    • I had the same problem, the most common cause for yellow leaves on the under-growth is over-watering or poor drainage. If the roots are sitting in water, the leaves will start turning yellow. Make sure your gardenia is not planted in a clay-based soil. I shifted my gardenia to an acidic soil mix and the results were immediate. The leaves stopped going yellow and the buds started blossoming. Also, the plant must not be put in direct sunlight.

  8. For buds falling off, it is also a good idea to get rid of the smaller less healthy buds so that the bigger healthier ones have a better chance of blossoming.

  9. I have a small Gardenia Bonsai that I’ve been carrying for since July. I brought her indoors for the winter. She’s been doing fine until 2 weeks ago. Her leaves have become very limp. They are turning yellow at a rapid pace. A lot of dry brown leaves too. She’s drop leaves like crazy (most are gone now). Even her green leaves. Where did I go wrong and do I have a chance to save her? Thank you.

  10. Hello I am really excited for our new purchase of gardenia trees. I would like to repot these in a 24″ planter very tall) and add additional plants at the base at soil. My question is should I fill the entire pot with soil or should I first add rocks on the bottom of new planter to have better drainage then add soil over rocks? Or should the new planter only have soil?

  11. As mentioned in response to “what are proportions of Epsom salt to water?” What are “TV” s Thanks anyone!

  12. Maybe you watered it with your Tap Water.

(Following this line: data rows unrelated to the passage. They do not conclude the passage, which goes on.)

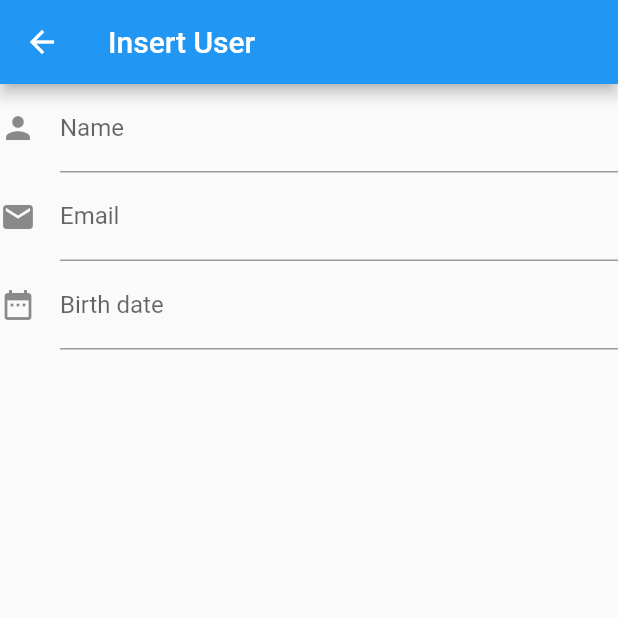
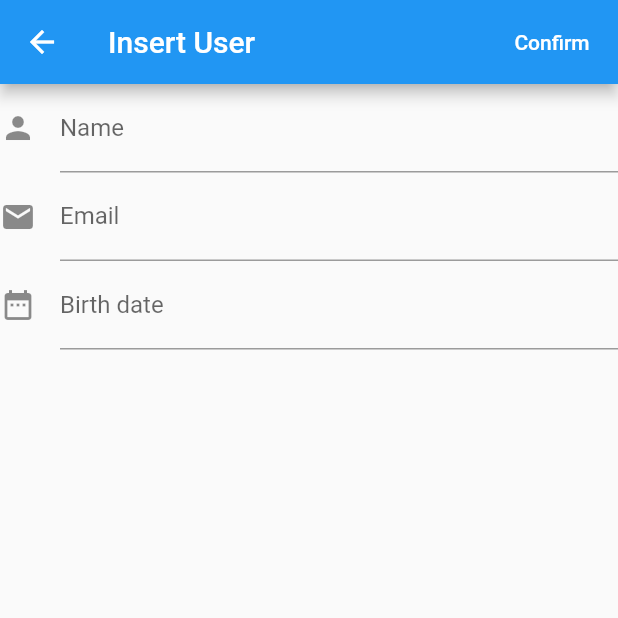
Before and after one commit to lucascrocha1/flutter, a Flutter app: the UserInsertEdit screen opened directly, on a phone screen of 412 x 824 dp, the top half of it. Run offline on Flutter 3.47's test engine with Material 2 defaults, Android fonts, the phone set to English and light mode, and no system bars; network calls fail.

Commit message:
:construction: Edit now works :construction:

```diff
--- a/lib/base/api-service.dart
+++ b/lib/base/api-service.dart
@@ -2,7 +2,7 @@ import 'package:http/http.dart' as http;
 import 'dart:convert';
 
 class ApiService {
-  final String api = 'a6f27b65.ngrok.io';
+  final String api = 'ea92da9c.ngrok.io';
   final client = http.Client();
 
   get(String url, Map query) async {
@@ -10,19 +10,22 @@ class ApiService {
 
     var response = await client.get(_getApiUrl(url), headers: _getHeaders());
 
-    return json.decode(response.body);
+    if (response != null && response.body.isNotEmpty)
+      return json.decode(response.body);
   }
 
   post(String url, Map body) async {
     var response = await client.post(_getApiUrl(url), body: jsonEncode(body), headers: _getHeaders());
 
-    return json.decode(response.body);
+    if (response != null && response.body.isNotEmpty)
+      return json.decode(response.body);
   }
 
   put(String url, Map body) async {
     var response = await client.put(_getApiUrl(url), body: jsonEncode(body), headers: _getHeaders());
 
-    return json.decode(response.body);
+    if (response != null && response.body.isNotEmpty)
+      return json.decode(response.body);
   }
 
   delete(String url, Map body) async {
@@ -30,7 +33,8 @@ class ApiService {
 
     var response = await client.delete(_getApiUrl(url), headers: _getHeaders());
 
-    return json.decode(response.body);
+    if (response != null && response.body.isNotEmpty)
+      return json.decode(response.body);
   }
 
   _getHeaders() {
--- a/lib/pages/user/user-insert-edit.dart
+++ b/lib/pages/user/user-insert-edit.dart
@@ -44,6 +44,15 @@ class _UserInsertEdit extends State<UserInsertEdit> {
     getUser();
   }
 
+  submit() async {
+    if (this.userId == null)
+      await UserService().insert('api/person/insert', this.user.toMap());
+    else
+      await UserService().edit('api/person/edit', this.user.toMap());
+
+    Navigator.pop(context, [true]);
+  }
+
   @override
   Widget build(BuildContext context) {
     var appBarText = this.userId == null ? 'Insert User' : 'Edit User';
@@ -51,6 +60,14 @@ class _UserInsertEdit extends State<UserInsertEdit> {
     return Scaffold(
       appBar: AppBar(
         title: Text(appBarText),
+        actions: <Widget>[
+          FlatButton(
+            child: Text('Confirm'),
+            textColor: Colors.white,
+            onPressed: () { submit(); },
+            shape: CircleBorder(side: BorderSide(color: Colors.transparent)),
+          ),
+        ],
       ),
       body: Form(
         autovalidate: true,
--- a/lib/pages/user/user.dart
+++ b/lib/pages/user/user.dart
@@ -11,4 +11,11 @@ class User {
     name = json['name'],
     email = json['email'],
     birthDate = json['birthDate'];
+
+  Map<String, dynamic> toMap() => {
+    'id': id,
+    'name': name,
+    'email': email,
+    'birthDate': birthDate
+  };
 }
```
Also changed, not shown: lib/pages/user/user-list.dart (+7 -3 lines).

Water from inside the house can contain salt, chlorine and high PH. Buy a gallon of Distilled water or collect rainwater, and use a low PH fertilizer once every 3 months while its indoors. Ferlizer should not be strong, dilute tge fertilizer or use very little of it.
    Make sure you put the pot near a window where it will get at least 3 hours of sun.
    Either you watered it too much with House Tap Water or watered not frequently enough and should not use the house water.

  13. I was given a gardenia as a gift but it didn’t last long. That was a couple years ago and since then it’s been kept in a garage. If I repot it, fertilize it and pamper it, will it come back?

  14. Hello, I have successively grown many tropical plants, various types. Gardenias have been some of the most difficult. About 3 months ago, I bought a 3 foot Gardenia shrub, replanted it in a much larger pots with vermiculite, perlite, coffee grounds and potting soil. I fertilize about every 4 weeks. I’m in Colombia S. A. and grow the shrub on my balcony where it gets 4 – 5 hours of direct sun light per day. For the past few years, it seems there has been a lot of rain here with fewer sunny days. The plant originally had many buds but they wilted. I keep several shallow containers with water and stones below the plant to provide humidity. The plant is slightly elevated above balcony floor. I try not to move the plants position much. Any advice on growing a more healthy and productive plant?


Please enter your comment!
Please enter your name here